» **Your instructions**
How many lines below contain the word "Sistema"? Give only the number.
== Segment start ==
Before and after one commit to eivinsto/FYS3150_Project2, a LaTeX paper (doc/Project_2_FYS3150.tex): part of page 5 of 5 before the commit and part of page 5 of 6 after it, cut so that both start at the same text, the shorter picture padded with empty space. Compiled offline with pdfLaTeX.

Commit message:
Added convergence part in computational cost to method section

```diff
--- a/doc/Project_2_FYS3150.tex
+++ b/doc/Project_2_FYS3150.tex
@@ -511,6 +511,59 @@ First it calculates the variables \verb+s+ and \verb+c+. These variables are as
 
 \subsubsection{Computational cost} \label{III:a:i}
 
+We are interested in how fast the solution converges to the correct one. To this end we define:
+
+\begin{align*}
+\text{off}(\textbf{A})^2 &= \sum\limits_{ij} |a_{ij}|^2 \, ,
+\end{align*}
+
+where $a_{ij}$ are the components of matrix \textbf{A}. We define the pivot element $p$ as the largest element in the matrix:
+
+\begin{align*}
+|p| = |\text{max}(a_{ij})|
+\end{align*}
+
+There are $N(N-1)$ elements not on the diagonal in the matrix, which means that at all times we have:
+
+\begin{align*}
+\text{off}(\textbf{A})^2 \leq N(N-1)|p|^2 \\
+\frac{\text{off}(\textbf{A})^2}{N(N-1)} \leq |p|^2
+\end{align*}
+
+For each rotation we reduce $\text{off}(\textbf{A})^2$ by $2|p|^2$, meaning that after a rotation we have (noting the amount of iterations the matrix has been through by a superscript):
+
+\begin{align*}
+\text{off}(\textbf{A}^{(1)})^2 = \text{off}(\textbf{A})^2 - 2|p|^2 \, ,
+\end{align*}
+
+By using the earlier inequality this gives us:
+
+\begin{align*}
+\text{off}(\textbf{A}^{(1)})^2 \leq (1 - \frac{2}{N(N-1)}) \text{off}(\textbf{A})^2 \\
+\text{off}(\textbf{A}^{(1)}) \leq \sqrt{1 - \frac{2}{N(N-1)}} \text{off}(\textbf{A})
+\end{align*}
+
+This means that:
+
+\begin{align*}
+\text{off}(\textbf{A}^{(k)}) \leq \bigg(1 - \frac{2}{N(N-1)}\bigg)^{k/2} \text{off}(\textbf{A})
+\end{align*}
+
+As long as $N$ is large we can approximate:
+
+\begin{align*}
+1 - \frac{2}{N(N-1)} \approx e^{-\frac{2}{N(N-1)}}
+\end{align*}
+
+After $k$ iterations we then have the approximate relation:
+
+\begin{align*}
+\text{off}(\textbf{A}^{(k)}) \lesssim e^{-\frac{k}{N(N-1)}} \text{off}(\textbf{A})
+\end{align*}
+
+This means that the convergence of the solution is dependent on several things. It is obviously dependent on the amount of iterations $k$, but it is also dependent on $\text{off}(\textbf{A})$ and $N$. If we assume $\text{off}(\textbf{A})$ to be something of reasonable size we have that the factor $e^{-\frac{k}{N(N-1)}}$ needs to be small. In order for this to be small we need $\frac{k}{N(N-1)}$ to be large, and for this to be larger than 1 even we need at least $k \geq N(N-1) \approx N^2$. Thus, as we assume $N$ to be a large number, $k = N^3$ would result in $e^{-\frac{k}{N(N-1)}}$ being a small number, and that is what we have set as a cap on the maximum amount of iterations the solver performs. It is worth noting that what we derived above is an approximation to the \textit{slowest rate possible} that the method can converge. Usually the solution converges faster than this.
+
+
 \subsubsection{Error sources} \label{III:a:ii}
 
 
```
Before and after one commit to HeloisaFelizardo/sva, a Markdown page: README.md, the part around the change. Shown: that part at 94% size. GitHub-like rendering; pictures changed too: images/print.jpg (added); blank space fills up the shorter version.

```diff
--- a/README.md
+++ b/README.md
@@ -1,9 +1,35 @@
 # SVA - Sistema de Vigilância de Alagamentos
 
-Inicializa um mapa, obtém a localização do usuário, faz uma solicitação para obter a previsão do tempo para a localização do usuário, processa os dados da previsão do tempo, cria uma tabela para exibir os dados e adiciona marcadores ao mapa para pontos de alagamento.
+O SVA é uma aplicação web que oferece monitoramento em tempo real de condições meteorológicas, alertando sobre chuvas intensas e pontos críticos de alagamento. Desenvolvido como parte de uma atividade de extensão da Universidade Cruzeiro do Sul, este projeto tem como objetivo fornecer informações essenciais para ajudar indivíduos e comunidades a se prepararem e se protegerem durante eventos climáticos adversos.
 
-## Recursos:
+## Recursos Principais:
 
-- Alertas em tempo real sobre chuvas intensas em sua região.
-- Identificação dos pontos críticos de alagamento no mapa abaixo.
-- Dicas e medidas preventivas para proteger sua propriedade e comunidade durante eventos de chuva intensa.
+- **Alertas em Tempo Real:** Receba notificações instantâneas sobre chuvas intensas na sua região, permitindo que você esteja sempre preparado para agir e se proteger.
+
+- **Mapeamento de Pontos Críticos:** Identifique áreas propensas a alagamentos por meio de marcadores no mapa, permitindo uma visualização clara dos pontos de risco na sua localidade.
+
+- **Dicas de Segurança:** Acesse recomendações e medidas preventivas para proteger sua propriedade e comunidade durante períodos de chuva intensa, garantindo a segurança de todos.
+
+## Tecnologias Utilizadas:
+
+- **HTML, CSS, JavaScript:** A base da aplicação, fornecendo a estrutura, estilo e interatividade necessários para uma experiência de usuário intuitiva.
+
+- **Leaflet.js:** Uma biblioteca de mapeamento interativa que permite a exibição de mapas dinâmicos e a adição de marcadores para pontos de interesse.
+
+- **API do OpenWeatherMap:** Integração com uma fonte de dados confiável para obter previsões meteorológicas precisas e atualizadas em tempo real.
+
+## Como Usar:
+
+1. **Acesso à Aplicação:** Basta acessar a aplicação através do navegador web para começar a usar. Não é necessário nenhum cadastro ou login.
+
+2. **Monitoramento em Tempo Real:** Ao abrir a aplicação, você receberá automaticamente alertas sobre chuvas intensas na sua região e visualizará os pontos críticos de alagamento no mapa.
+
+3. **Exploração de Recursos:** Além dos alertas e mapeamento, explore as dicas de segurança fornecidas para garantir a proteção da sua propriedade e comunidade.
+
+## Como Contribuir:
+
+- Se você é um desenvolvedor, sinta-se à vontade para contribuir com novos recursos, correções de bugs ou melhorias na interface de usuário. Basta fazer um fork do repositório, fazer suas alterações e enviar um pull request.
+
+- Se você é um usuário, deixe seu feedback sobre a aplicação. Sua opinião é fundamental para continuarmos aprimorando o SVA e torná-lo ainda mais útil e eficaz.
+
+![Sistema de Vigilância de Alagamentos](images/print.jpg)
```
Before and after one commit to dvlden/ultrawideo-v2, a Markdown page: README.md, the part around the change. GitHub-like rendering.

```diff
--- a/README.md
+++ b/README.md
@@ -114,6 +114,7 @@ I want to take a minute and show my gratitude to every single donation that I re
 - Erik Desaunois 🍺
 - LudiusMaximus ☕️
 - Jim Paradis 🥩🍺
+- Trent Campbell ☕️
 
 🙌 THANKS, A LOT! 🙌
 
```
== Segment end ==
» **Task answer**
2